◆ EXERCISE DESCRIPTION
Search the entries below for "width". Report each line where it occurs.

◆ DATA FOR PROCESSING
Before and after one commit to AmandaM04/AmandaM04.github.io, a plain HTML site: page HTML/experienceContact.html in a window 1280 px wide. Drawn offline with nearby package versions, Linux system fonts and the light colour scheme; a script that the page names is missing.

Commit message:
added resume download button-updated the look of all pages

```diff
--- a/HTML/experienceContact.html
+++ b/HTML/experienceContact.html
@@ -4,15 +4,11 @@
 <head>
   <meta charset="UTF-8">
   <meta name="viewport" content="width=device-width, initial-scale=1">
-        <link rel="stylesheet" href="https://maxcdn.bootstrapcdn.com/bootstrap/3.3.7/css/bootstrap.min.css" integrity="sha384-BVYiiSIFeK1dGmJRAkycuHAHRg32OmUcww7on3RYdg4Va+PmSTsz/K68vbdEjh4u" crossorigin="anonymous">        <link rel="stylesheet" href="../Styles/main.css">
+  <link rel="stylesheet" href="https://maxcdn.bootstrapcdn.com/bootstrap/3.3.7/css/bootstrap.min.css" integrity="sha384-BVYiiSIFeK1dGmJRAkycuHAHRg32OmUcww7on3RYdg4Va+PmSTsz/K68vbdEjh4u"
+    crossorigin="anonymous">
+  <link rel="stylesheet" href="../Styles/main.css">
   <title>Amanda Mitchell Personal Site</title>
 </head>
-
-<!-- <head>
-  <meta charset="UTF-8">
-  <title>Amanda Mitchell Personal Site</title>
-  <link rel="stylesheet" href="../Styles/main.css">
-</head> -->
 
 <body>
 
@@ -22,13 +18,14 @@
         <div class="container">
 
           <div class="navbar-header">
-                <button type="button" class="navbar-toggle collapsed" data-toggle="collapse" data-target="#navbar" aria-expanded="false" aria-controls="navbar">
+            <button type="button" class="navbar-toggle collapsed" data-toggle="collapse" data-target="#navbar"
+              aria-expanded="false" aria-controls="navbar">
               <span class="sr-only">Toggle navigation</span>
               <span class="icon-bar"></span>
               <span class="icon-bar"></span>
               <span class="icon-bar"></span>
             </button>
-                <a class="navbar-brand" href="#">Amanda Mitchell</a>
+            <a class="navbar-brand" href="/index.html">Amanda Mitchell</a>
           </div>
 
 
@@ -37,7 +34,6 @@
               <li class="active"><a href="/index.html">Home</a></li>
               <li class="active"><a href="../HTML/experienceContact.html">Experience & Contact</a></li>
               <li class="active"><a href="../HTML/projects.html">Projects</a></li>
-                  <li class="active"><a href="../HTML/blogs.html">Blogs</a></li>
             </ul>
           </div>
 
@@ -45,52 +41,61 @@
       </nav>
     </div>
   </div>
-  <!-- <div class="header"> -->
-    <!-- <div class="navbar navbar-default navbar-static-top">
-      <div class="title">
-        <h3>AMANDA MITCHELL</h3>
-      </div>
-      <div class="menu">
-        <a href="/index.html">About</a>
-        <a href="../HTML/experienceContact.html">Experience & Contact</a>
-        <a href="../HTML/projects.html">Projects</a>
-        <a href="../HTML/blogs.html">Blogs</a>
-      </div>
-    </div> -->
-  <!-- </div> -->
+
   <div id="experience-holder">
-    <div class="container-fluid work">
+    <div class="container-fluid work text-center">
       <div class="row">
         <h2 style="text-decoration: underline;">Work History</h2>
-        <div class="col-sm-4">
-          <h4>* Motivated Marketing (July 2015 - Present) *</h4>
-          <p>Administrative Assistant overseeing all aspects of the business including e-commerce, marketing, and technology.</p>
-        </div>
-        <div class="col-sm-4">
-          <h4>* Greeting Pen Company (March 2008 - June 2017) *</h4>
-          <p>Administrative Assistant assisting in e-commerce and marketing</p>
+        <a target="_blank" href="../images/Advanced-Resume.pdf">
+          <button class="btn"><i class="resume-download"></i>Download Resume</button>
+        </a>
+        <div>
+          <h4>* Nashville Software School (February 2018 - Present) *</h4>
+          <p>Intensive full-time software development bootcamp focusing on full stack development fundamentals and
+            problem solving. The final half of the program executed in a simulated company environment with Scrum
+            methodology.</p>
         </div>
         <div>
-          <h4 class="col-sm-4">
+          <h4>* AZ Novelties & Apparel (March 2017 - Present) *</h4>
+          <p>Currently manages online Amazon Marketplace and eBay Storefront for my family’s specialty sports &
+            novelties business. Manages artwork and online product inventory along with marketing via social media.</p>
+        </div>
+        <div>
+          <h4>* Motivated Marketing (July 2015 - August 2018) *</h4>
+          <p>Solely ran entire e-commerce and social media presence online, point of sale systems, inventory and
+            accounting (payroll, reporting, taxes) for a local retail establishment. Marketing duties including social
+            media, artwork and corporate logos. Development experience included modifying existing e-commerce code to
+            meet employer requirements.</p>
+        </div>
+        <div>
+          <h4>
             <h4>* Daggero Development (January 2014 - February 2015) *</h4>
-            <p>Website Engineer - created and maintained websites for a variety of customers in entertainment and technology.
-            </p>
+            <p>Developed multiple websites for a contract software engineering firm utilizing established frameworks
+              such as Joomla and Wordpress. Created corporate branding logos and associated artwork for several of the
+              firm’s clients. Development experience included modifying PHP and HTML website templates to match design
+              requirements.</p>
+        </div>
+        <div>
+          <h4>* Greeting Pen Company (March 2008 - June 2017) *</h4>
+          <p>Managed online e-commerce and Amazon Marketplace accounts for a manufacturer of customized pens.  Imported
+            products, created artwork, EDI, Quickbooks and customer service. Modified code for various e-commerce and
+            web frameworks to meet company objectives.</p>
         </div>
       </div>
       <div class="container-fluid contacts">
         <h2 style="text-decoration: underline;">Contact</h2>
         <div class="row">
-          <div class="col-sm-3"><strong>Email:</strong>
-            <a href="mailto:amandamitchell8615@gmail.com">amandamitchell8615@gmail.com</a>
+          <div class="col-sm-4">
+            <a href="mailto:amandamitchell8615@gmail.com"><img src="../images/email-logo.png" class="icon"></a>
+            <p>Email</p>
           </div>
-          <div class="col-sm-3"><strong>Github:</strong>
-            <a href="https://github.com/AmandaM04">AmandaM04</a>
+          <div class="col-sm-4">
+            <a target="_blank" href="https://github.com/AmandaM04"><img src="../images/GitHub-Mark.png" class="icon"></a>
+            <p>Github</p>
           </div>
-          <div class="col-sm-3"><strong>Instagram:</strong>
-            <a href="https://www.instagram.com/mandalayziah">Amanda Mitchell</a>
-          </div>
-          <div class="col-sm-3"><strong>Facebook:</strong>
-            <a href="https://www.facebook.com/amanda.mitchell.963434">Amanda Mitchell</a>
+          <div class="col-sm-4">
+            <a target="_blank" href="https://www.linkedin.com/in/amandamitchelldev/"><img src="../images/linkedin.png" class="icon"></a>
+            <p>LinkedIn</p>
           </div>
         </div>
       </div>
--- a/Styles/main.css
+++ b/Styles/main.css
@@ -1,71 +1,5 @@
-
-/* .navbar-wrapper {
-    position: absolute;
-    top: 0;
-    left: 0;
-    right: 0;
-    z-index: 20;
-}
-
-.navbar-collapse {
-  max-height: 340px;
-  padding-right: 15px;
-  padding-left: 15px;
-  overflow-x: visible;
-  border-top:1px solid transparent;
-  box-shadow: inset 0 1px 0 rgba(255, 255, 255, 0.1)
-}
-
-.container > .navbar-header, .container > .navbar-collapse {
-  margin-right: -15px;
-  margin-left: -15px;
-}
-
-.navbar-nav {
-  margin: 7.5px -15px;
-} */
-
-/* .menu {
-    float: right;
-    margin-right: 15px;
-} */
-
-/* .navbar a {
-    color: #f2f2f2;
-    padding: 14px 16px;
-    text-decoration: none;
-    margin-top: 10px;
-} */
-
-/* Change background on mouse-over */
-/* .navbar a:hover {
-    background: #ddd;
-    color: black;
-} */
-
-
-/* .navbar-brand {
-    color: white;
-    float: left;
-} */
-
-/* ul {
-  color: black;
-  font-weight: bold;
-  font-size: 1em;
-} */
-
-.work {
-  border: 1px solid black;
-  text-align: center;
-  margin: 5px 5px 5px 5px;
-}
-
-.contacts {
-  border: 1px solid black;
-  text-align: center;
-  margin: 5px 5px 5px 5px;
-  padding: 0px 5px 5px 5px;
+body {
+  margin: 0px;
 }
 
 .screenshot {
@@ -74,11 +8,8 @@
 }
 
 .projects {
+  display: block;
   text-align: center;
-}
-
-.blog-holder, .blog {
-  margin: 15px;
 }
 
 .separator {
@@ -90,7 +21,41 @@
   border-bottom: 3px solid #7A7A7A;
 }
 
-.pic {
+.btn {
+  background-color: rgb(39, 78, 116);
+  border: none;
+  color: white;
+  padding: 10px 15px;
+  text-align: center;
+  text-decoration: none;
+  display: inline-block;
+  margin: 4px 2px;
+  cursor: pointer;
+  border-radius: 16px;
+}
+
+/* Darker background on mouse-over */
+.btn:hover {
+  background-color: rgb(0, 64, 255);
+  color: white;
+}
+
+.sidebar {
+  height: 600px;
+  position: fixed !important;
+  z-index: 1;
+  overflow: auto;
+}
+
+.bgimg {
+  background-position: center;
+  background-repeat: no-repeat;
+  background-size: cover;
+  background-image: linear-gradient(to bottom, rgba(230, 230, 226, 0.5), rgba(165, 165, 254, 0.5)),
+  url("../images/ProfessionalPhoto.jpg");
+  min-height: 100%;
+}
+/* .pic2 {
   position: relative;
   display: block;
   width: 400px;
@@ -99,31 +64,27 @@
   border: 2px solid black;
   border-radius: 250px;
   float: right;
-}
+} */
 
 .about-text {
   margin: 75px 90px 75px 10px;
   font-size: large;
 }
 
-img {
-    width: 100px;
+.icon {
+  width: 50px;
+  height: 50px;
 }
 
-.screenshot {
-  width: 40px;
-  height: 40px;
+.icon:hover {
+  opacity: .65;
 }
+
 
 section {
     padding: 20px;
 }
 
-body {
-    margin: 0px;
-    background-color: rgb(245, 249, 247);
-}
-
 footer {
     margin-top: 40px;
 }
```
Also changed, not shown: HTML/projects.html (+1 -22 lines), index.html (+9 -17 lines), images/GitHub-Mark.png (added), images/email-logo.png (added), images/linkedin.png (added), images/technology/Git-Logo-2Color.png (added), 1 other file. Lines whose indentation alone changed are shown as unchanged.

◆ ANSWER SECTION
   <meta name="viewport" content="width=device-width, initial-scale=1">
   width: 400px;
-    width: 100px;
+  width: 50px;
-  width: 40px;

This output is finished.